**AIM OF THE EXERCISE**
Each image should be skipped while the records are restated word for word.

Records contained in a dataset:
+ + +

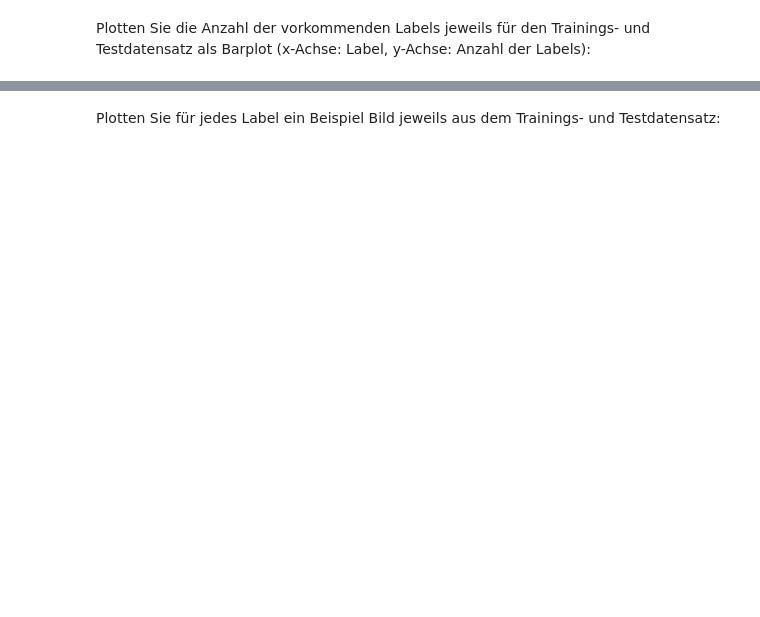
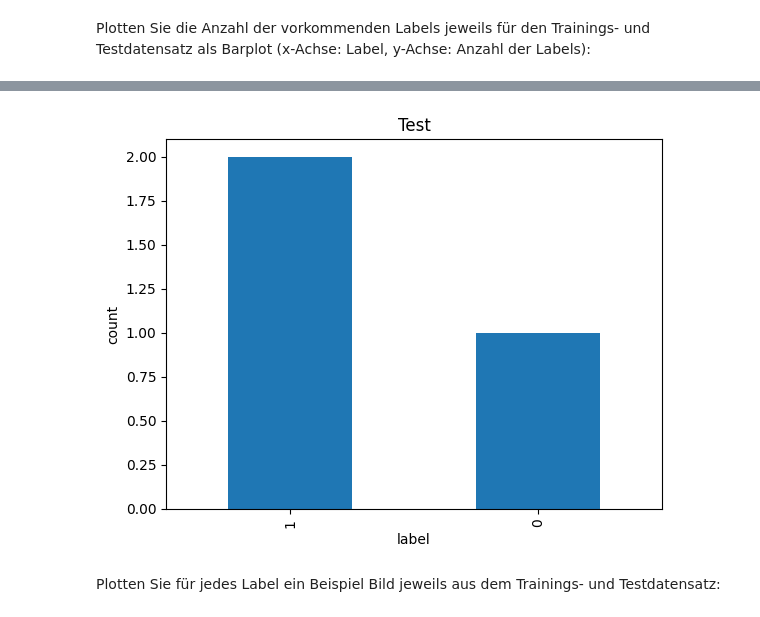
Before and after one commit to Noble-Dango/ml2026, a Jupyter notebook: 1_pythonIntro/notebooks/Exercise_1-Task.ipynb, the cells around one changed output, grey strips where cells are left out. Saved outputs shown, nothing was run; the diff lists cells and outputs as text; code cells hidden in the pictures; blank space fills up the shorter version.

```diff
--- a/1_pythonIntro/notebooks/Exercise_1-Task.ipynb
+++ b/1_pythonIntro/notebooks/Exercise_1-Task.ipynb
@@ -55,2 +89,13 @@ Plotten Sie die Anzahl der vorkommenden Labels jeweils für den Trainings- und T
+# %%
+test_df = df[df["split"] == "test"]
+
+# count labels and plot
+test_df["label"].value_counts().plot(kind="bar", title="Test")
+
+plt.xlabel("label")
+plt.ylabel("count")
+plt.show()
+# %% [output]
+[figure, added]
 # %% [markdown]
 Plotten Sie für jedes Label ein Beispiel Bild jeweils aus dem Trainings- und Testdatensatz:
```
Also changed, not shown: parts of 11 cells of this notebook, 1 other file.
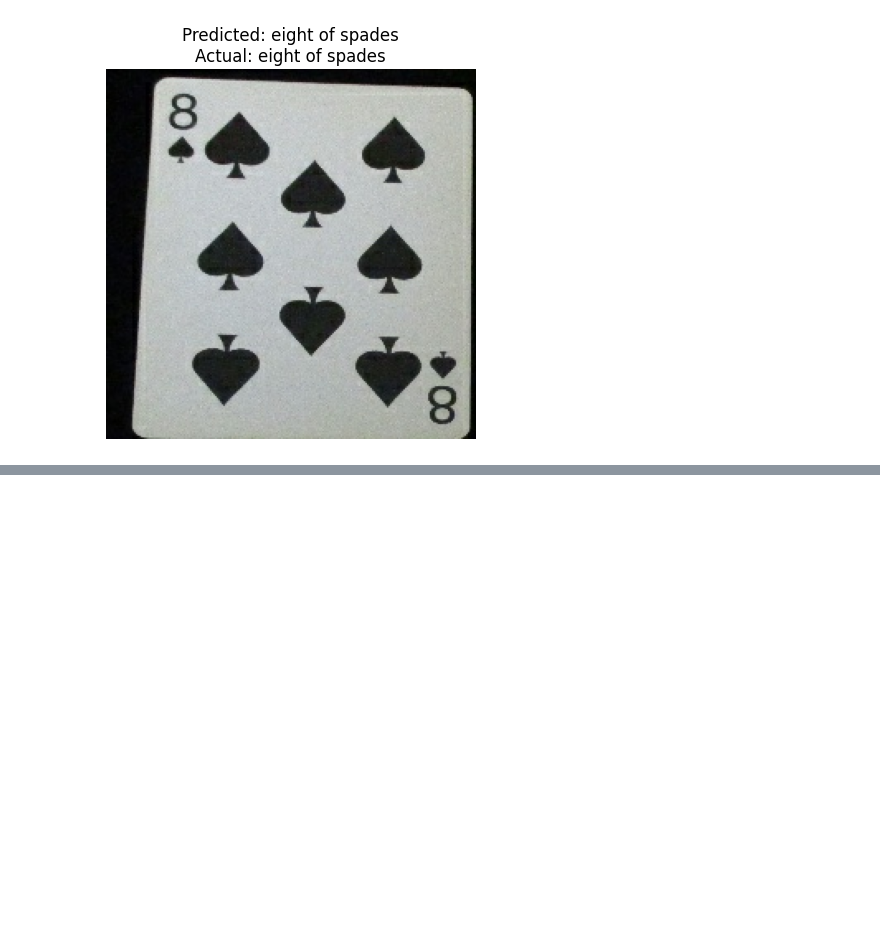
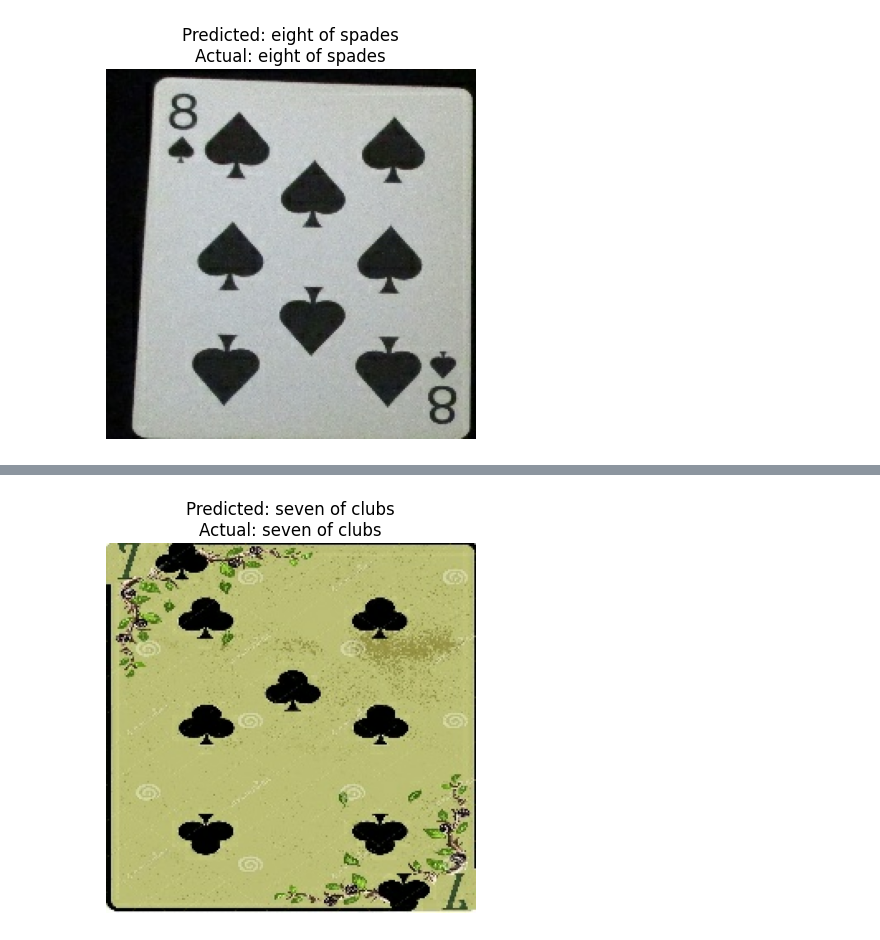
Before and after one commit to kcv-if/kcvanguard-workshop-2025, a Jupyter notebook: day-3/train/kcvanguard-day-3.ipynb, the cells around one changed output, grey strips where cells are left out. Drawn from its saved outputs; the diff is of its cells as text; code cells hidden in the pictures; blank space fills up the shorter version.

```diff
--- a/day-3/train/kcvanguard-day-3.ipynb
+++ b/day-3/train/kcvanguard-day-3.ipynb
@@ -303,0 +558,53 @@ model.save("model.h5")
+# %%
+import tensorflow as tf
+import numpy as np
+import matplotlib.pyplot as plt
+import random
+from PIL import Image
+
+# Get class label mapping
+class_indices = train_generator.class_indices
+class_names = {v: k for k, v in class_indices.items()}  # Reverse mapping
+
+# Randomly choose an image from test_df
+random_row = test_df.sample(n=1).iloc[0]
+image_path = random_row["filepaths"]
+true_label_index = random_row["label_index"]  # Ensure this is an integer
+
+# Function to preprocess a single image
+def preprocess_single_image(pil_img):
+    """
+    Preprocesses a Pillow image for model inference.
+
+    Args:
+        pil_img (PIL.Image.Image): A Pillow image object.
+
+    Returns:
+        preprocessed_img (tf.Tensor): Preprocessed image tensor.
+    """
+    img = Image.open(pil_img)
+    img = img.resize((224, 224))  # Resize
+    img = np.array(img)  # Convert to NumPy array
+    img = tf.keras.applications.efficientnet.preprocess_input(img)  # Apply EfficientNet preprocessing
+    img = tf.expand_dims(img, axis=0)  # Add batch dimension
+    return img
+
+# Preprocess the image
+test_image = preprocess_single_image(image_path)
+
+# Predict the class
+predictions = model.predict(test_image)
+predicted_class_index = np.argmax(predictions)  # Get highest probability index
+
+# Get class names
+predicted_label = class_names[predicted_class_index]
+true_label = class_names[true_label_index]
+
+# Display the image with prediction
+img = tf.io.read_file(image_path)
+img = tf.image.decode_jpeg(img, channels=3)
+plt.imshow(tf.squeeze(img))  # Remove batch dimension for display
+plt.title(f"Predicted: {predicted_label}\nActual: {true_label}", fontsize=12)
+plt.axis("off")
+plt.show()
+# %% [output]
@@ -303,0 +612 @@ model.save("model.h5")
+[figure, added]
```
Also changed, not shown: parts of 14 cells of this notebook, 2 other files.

+ + +

**EXPECTED OUTPUT**
Before and after one commit to Noble-Dango/ml2026, a Jupyter notebook: 1_pythonIntro/notebooks/Exercise_1-Task.ipynb, the cells around one changed output, grey strips where cells are left out. Saved outputs shown, nothing was run; the diff lists cells and outputs as text; code cells hidden in the pictures; blank space fills up the shorter version.

```diff
--- a/1_pythonIntro/notebooks/Exercise_1-Task.ipynb
+++ b/1_pythonIntro/notebooks/Exercise_1-Task.ipynb
@@ -55,2 +89,13 @@ Plotten Sie die Anzahl der vorkommenden Labels jeweils für den Trainings- und T
+# %%
+test_df = df[df["split"] == "test"]
+
+# count labels and plot
+test_df["label"].value_counts().plot(kind="bar", title="Test")
+
+plt.xlabel("label")
+plt.ylabel("count")
+plt.show()
+# %% [output]
+[figure, added]
 # %% [markdown]
 Plotten Sie für jedes Label ein Beispiel Bild jeweils aus dem Trainings- und Testdatensatz:
```
Also changed, not shown: parts of 11 cells of this notebook, 1 other file.
Before and after one commit to kcv-if/kcvanguard-workshop-2025, a Jupyter notebook: day-3/train/kcvanguard-day-3.ipynb, the cells around one changed output, grey strips where cells are left out. Drawn from its saved outputs; the diff is of its cells as text; code cells hidden in the pictures; blank space fills up the shorter version.

```diff
--- a/day-3/train/kcvanguard-day-3.ipynb
+++ b/day-3/train/kcvanguard-day-3.ipynb
@@ -303,0 +558,53 @@ model.save("model.h5")
+# %%
+import tensorflow as tf
+import numpy as np
+import matplotlib.pyplot as plt
+import random
+from PIL import Image
+
+# Get class label mapping
+class_indices = train_generator.class_indices
+class_names = {v: k for k, v in class_indices.items()}  # Reverse mapping
+
+# Randomly choose an image from test_df
+random_row = test_df.sample(n=1).iloc[0]
+image_path = random_row["filepaths"]
+true_label_index = random_row["label_index"]  # Ensure this is an integer
+
+# Function to preprocess a single image
+def preprocess_single_image(pil_img):
+    """
+    Preprocesses a Pillow image for model inference.
+
+    Args:
+        pil_img (PIL.Image.Image): A Pillow image object.
+
+    Returns:
+        preprocessed_img (tf.Tensor): Preprocessed image tensor.
+    """
+    img = Image.open(pil_img)
+    img = img.resize((224, 224))  # Resize
+    img = np.array(img)  # Convert to NumPy array
+    img = tf.keras.applications.efficientnet.preprocess_input(img)  # Apply EfficientNet preprocessing
+    img = tf.expand_dims(img, axis=0)  # Add batch dimension
+    return img
+
+# Preprocess the image
+test_image = preprocess_single_image(image_path)
+
+# Predict the class
+predictions = model.predict(test_image)
+predicted_class_index = np.argmax(predictions)  # Get highest probability index
+
+# Get class names
+predicted_label = class_names[predicted_class_index]
+true_label = class_names[true_label_index]
+
+# Display the image with prediction
+img = tf.io.read_file(image_path)
+img = tf.image.decode_jpeg(img, channels=3)
+plt.imshow(tf.squeeze(img))  # Remove batch dimension for display
+plt.title(f"Predicted: {predicted_label}\nActual: {true_label}", fontsize=12)
+plt.axis("off")
+plt.show()
+# %% [output]
@@ -303,0 +612 @@ model.save("model.h5")
+[figure, added]
```
Also changed, not shown: parts of 14 cells of this notebook, 2 other files.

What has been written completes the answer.